(Web page edit records)

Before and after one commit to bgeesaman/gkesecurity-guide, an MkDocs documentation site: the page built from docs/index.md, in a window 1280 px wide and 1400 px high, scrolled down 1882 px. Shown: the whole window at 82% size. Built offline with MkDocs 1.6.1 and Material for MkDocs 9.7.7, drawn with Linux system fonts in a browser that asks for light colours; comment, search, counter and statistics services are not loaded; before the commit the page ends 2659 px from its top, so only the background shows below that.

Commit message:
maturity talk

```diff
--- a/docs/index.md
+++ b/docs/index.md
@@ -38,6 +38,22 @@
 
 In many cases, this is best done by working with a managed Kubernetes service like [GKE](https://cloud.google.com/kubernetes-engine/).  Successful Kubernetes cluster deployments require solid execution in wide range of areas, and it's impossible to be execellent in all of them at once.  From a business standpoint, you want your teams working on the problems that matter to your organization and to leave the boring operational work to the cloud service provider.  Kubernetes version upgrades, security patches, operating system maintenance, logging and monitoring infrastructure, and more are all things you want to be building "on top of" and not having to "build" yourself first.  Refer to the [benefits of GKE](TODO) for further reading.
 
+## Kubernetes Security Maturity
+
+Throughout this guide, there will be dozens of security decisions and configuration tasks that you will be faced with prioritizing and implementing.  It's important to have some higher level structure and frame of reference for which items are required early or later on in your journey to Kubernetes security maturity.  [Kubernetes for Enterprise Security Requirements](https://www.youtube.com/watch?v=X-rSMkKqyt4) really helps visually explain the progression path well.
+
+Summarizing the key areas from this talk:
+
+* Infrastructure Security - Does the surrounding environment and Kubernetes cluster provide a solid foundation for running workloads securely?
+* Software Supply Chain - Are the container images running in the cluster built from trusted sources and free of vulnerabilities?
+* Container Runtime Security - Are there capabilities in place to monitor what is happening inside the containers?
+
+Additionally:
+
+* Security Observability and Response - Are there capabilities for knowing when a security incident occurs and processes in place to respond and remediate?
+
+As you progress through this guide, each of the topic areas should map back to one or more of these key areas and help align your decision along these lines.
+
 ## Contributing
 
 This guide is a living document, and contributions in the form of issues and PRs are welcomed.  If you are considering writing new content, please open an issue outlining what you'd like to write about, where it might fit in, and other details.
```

...

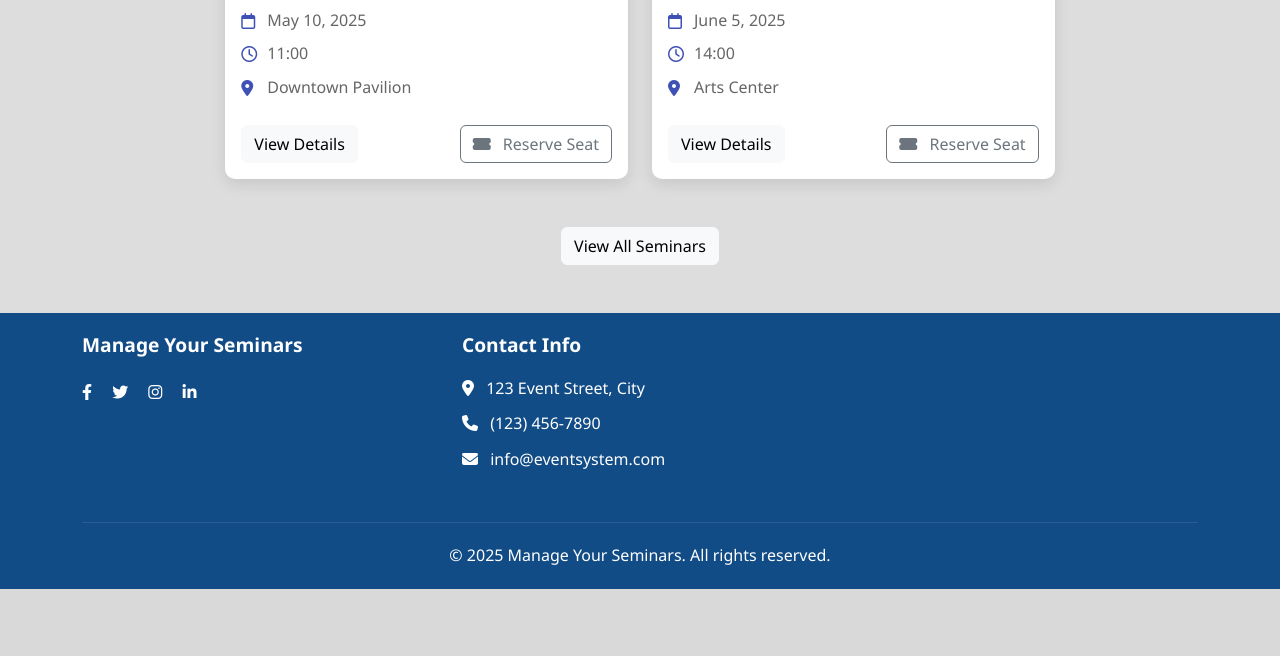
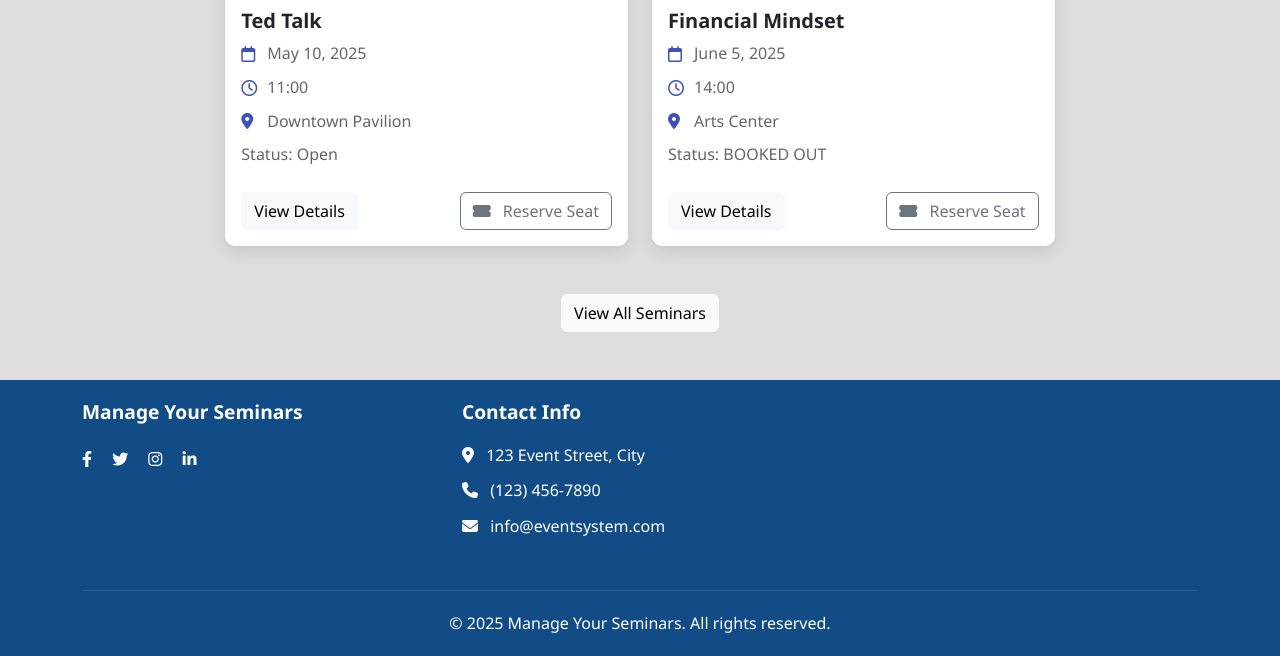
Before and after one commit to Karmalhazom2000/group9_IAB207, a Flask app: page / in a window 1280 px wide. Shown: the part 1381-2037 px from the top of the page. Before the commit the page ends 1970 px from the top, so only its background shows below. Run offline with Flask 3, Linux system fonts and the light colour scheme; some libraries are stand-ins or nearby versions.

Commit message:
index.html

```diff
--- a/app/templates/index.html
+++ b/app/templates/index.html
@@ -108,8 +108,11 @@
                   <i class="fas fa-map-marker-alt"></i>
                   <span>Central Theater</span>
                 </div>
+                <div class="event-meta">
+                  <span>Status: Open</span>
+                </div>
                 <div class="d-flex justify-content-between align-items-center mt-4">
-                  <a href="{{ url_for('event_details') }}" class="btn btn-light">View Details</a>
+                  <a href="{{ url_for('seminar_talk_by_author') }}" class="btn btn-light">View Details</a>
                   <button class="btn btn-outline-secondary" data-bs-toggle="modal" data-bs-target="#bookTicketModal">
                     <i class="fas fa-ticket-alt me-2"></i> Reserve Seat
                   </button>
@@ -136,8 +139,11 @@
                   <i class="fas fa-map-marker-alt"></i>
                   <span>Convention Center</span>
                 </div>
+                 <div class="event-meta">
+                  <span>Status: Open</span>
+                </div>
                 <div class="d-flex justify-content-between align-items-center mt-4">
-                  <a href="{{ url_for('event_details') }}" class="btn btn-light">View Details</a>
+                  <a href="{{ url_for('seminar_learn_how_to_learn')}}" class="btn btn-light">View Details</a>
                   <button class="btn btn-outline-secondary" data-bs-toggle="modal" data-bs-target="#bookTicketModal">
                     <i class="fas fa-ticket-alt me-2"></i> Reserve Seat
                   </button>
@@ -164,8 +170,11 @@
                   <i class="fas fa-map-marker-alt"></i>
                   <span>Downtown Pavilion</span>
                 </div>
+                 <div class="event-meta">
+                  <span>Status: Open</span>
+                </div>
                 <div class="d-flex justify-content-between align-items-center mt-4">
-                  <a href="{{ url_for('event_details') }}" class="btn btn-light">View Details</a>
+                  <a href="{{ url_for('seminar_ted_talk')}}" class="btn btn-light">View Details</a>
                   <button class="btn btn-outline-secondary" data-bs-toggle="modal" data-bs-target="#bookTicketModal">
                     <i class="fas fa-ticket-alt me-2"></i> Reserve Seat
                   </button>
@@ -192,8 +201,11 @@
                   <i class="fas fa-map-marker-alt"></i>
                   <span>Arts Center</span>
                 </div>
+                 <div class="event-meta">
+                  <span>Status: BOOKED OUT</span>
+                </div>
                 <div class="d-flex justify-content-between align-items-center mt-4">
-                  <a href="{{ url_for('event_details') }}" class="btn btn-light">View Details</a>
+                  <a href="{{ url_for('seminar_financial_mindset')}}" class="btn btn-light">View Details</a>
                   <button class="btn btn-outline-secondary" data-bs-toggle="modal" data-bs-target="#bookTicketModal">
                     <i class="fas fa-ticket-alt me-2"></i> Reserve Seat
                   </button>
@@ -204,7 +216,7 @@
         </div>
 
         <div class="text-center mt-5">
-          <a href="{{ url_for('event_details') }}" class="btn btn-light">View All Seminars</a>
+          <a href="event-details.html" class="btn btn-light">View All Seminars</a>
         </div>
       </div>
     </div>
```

_WHAT YOU NEED TO DO_: Where in the records does the word "index" appear? Copy each line that holds it.

_REPLY TO THE EXERCISE_:
Before and after one commit to bgeesaman/gkesecurity-guide, an MkDocs documentation site: the page built from docs/index.md, in a window 1280 px wide and 1400 px high, scrolled down 1882 px. Shown: the whole window at 82% size. Built offline with MkDocs 1.6.1 and Material for MkDocs 9.7.7, drawn with Linux system fonts in a browser that asks for light colours; comment, search, counter and statistics services are not loaded; before the commit the page ends 2659 px from its top, so only the background shows below that.
--- a/docs/index.md
+++ b/docs/index.md
index.html
--- a/app/templates/index.html
+++ b/app/templates/index.html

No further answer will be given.